    Katie: I just moved my Mother at 90 into a nursing home, one of her choice – further away but she has many connections with people from her past there she is enjoying re-connecting with. She is hoping my Dad will be able to be transferred from his nursing home to this one in the next few months. This week I was cutting their grass (a final time) during dusk hours, so I finished in the dark. I wrote this poem a while ago – it describes our over 120 yr. old farmhouse, perhaps 10 yrs. ago demolished.
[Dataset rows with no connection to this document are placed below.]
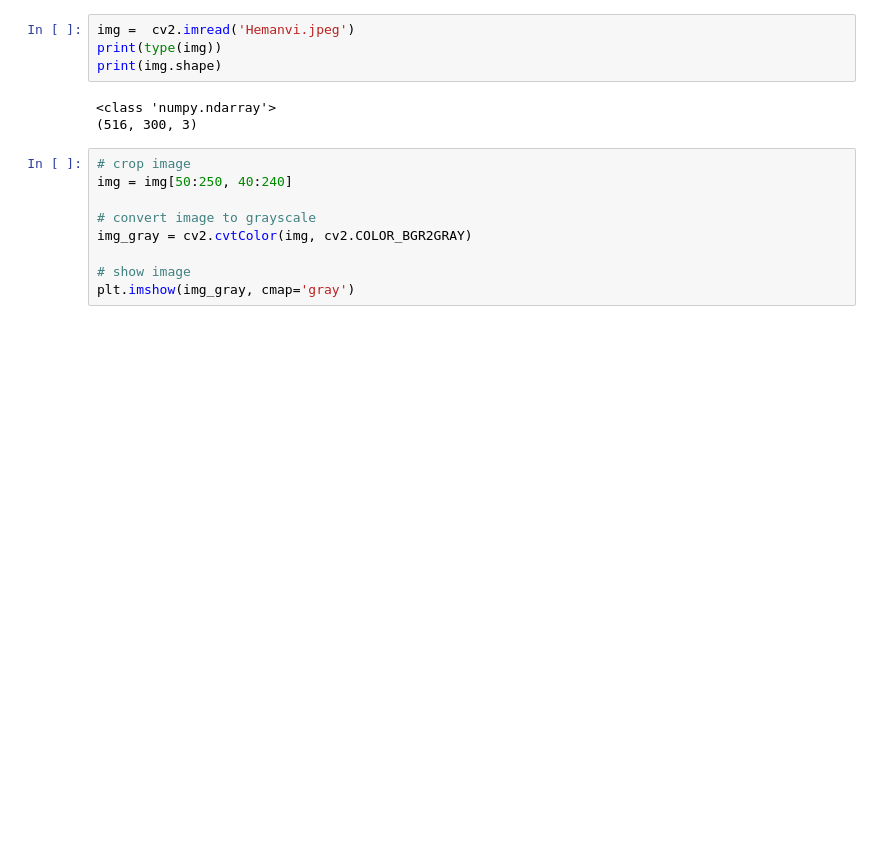
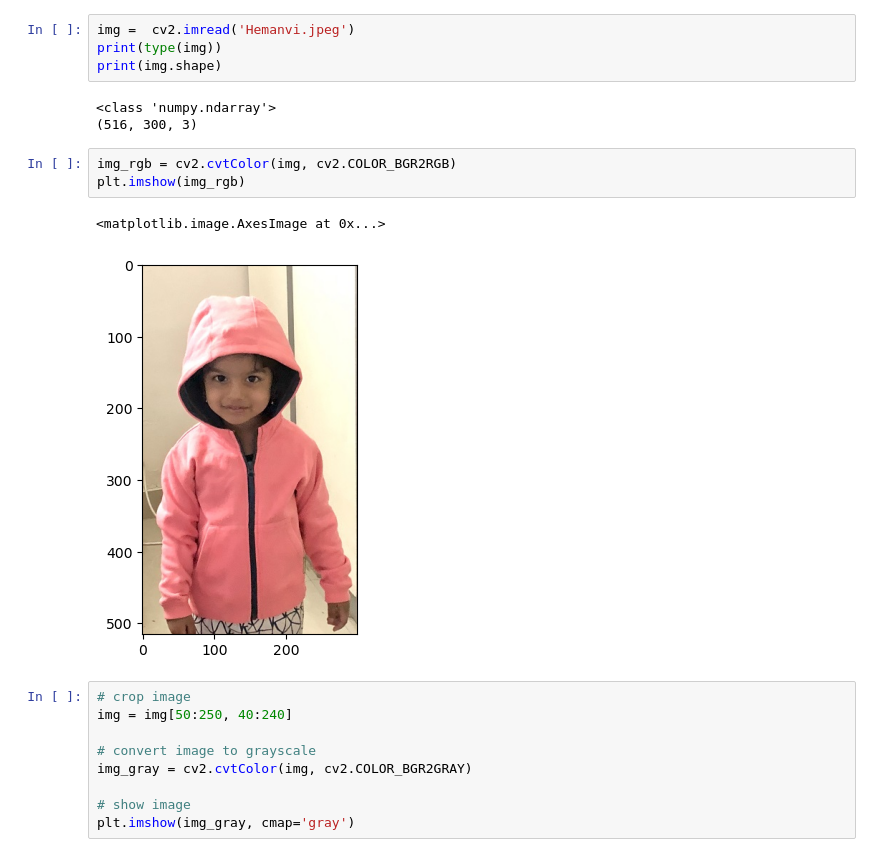
Before and after one commit to BorhanPetgar/ModernCV, a Jupyter notebook: 1/grayscale_image.ipynb, the cells around one changed output. Drawn from its saved outputs; the diff is of its cells as text; blank space fills up the shorter version.

```diff
--- a/1/grayscale_image.ipynb
+++ b/1/grayscale_image.ipynb
@@ -11,6 +11,12 @@ print(img.shape)
 # %% [output]
 <class 'numpy.ndarray'>
 (516, 300, 3)
+# %%
+img_rgb = cv2.cvtColor(img, cv2.COLOR_BGR2RGB)
+plt.imshow(img_rgb)
+# %% [output]
+<matplotlib.image.AxesImage at 0x...>
+[figure, added]
 # %%
 # crop image
 img = img[50:250, 40:240]
```
Also changed, not shown: parts of 1 cell of this notebook, 2 other files.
Over the past year and a half I have enjoyed connecting with caring for their property, before saying farewell.
    Favorite Places
    The favorite room in our house growing up?
    A question my sister was asked
    and answered “the dirty room”
    the name we had for an attic like room
    holding boxes of memories, an old Singer sewing machine, an old organ, old clothes,
    to scrounge around in from time to time
    so it would need organizing again and again.

    My Mother fretted about
    us children falling through holes in the barn floor,
    while just inside, two steps down to the right of the dirty room door
    was a hole with an old door loosely covering it,
    another hole at the side of the wall
    was where I hid my Dad’s pipe
    when he said if I hid it well enough, he’d quit,
    but gone forever, lost in the walls.

    As I cut the lawn of my parents newer home,
    the outline of the century old farmhouse
    shows in the dried grass.
    I am amazed at how small a house it was
    for containing a family with five children.
    The thought of renovating
    and expanding our little space
    was unheard of in those days,
    without the endless repetition of
    renovation shows inferring you must upgrade.
    An attitude of making do
    with what we had, surviving month to month,
    accidents and tragedies, family gatherings.
    The boards from that dirty room floor,
    now made into a gate leading to my backyard garden,
    my current favorite place.

    • katiewilda says:

      What a wonderful poem. It captures your love for your childhood home and the magic of a room where stuff gets stored. It can certainly be a magical place. My husband’s parents also tore down their very old house and built new back in the 60’s. Way cool that you saved those boards and made them a gate. Thank you for stopping by.

  • Lynn D. Morrissey says:

    I appreciate this Katie. The land where we live does bear our histories. And when things get destroyed, a piece of our heart goes w/ them. Our first little bungalow was raised when we moved, b/c the land value had exceeded the value of the house. But its worth to us was incalculable. Thank God for memories. And thank God for authors like you who are so adroit at capturing them!

    • katiewilda says:

      I just listened to Martin Marty who said that you could learn a lot about a person by where they came from. I thought that was insightful. I’m so sorry to hear about that bungalow that was knocked down. How painful for you. Thank you for stopping by and for your kind comments.